Goal of the exercise: Copy each line of the records that contains the word "textbf".

───── Recorded data ─────

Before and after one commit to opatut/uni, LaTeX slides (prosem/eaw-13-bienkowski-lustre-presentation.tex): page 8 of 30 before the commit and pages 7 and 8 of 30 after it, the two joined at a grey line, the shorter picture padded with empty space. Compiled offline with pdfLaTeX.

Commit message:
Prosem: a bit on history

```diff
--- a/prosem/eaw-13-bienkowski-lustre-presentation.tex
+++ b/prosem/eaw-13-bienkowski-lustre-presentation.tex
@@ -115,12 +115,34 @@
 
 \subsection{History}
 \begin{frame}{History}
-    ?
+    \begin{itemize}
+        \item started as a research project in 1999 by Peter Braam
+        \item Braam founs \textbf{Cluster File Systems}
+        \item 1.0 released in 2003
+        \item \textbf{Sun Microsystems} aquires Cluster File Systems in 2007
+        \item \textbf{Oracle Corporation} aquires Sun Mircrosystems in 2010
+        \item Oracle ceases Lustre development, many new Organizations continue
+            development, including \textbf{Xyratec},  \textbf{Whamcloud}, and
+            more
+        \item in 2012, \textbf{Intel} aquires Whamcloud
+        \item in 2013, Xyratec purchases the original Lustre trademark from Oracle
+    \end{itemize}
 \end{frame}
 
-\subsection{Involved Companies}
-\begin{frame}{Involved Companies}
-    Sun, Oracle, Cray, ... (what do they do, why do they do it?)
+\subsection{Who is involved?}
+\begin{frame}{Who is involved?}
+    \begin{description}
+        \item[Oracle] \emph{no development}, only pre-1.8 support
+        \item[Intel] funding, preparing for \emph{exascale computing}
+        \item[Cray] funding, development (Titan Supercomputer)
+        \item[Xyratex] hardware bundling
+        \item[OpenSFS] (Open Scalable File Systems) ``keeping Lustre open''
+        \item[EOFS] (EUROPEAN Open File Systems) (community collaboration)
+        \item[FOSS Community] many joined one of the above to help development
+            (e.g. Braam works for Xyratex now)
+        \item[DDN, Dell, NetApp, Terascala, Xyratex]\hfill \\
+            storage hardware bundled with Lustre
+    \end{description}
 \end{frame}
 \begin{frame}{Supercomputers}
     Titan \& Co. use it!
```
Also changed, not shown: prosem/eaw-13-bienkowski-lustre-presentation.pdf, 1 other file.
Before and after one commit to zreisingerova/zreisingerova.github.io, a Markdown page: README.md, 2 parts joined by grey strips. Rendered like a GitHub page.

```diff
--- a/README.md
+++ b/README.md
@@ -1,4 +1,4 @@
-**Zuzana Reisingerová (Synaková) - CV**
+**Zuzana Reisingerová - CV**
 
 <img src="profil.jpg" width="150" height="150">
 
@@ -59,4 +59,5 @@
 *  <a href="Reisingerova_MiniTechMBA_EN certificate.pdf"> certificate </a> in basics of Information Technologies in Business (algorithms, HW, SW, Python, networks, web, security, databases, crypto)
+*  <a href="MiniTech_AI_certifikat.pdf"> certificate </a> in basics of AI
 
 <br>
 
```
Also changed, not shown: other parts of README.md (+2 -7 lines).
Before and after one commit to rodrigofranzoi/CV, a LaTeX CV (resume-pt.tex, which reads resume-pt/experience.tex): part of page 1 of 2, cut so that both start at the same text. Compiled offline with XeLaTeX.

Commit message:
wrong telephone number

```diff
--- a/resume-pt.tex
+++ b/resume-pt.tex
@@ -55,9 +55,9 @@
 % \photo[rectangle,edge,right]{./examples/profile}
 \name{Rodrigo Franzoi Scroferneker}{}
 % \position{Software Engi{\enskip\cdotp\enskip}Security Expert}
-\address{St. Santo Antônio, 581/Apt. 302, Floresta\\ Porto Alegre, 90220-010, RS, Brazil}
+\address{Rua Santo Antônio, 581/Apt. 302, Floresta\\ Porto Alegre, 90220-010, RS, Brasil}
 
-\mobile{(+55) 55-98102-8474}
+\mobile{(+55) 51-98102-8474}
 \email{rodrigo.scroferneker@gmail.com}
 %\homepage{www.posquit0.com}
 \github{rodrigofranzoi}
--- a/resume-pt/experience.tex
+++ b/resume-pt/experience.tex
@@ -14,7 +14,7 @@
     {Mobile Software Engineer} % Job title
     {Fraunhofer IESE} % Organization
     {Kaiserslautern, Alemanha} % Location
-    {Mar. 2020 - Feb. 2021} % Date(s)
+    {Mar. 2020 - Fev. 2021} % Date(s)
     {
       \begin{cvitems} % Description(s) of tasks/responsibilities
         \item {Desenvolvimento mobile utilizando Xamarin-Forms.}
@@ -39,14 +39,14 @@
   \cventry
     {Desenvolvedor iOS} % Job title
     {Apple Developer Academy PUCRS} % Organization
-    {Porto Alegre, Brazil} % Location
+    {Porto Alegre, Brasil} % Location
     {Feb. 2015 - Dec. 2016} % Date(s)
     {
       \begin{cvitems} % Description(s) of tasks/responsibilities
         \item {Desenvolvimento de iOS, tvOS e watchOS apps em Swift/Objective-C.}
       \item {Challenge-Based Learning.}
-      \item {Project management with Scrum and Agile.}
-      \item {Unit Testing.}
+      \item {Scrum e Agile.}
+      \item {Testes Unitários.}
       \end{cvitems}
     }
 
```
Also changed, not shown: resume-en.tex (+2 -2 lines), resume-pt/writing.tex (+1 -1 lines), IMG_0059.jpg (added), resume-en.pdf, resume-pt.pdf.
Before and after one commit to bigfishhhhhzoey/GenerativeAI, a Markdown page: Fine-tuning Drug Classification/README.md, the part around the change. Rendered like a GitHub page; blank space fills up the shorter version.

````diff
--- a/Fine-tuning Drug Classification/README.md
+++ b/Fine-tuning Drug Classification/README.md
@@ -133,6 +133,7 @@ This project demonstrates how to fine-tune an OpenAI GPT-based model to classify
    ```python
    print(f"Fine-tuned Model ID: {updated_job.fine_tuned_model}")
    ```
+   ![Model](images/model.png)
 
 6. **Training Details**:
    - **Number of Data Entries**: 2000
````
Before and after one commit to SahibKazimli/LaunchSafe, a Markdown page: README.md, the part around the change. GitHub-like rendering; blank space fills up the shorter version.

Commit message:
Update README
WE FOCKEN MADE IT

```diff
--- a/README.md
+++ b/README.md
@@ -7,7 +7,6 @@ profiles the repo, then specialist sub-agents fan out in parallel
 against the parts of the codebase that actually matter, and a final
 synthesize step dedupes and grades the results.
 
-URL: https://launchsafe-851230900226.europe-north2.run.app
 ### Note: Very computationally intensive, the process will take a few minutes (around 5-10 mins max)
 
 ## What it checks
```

─────

Task output:
+        \item Braam founs \textbf{Cluster File Systems}
+        \item \textbf{Sun Microsystems} aquires Cluster File Systems in 2007
+        \item \textbf{Oracle Corporation} aquires Sun Mircrosystems in 2010
+            development, including \textbf{Xyratec},  \textbf{Whamcloud}, and
+        \item in 2012, \textbf{Intel} aquires Whamcloud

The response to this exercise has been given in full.